ENTRIES SHOWN section start

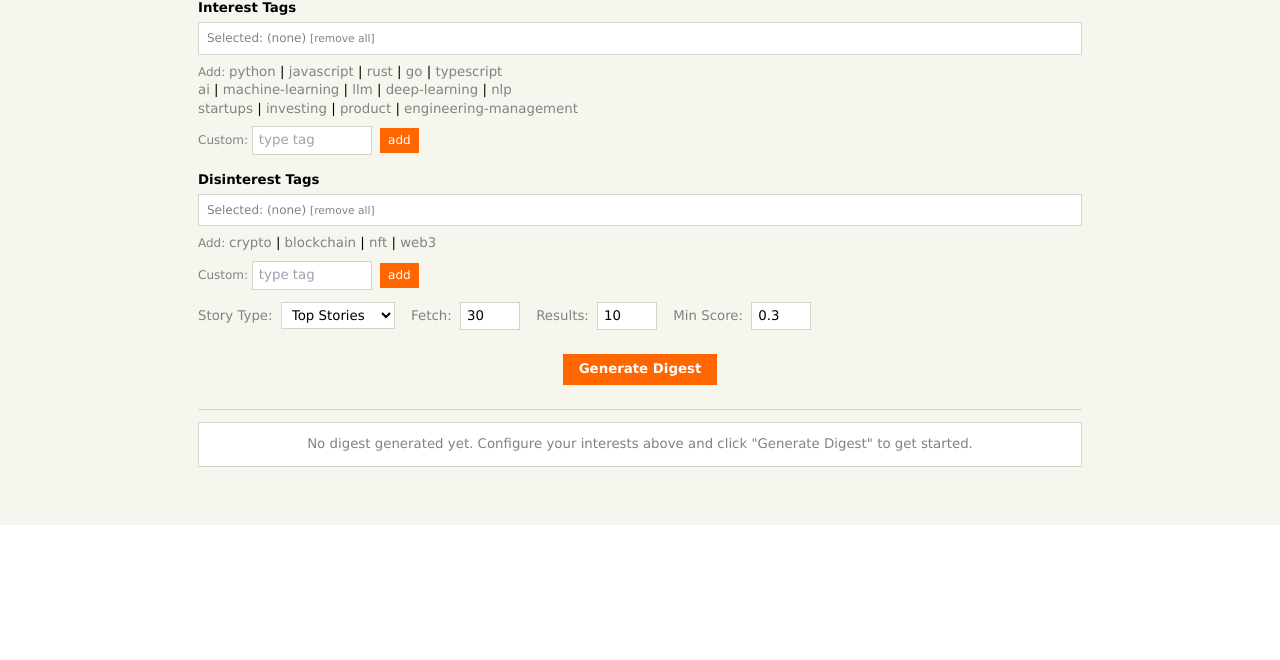
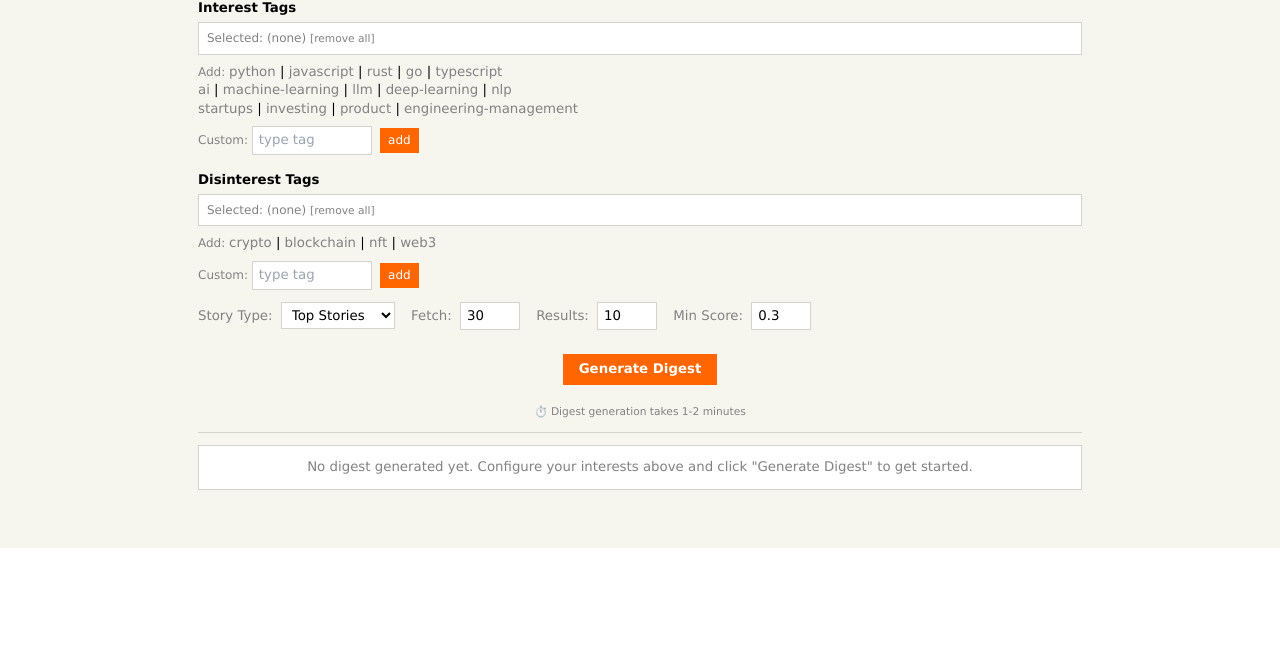
Before and after one commit to darth-dodo/hn-herald, a FastAPI app: page / in a window 1280 px wide. Shown: the part 76-736 px from the top of the page. Run offline with FastAPI, Linux system fonts and the light colour scheme; parts of the project's set-up code (start-up, migrations or seed data) failed here and were passed over; some libraries are stand-ins or nearby versions.

Commit message:
ui: add disclaimer about digest generation time
Display note that digest takes 1-2 minutes.

Co-Authored-By: Claude Opus 4.5 <noreply@anthropic.com>

```diff
--- a/src/hn_herald/templates/partials/digest_form.html
+++ b/src/hn_herald/templates/partials/digest_form.html
@@ -89,6 +89,9 @@
   <!-- Submit Button -->
   <div style="text-align: center;">
     <button type="button" class="hn-button" onclick="generateDigest()">Generate Digest</button>
+    <div style="color: var(--secondary-color); font-size: 8pt; margin-top: 8px;">
+      ⏱️ Digest generation takes 1-2 minutes
+    </div>
   </div>
 </form>
 
```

ENTRIES SHOWN section end

TASK REQUIREMENTS: Tally the lines of the material that hold the word "partials", and state only that tally.

RESULT OF THIS TASK: 2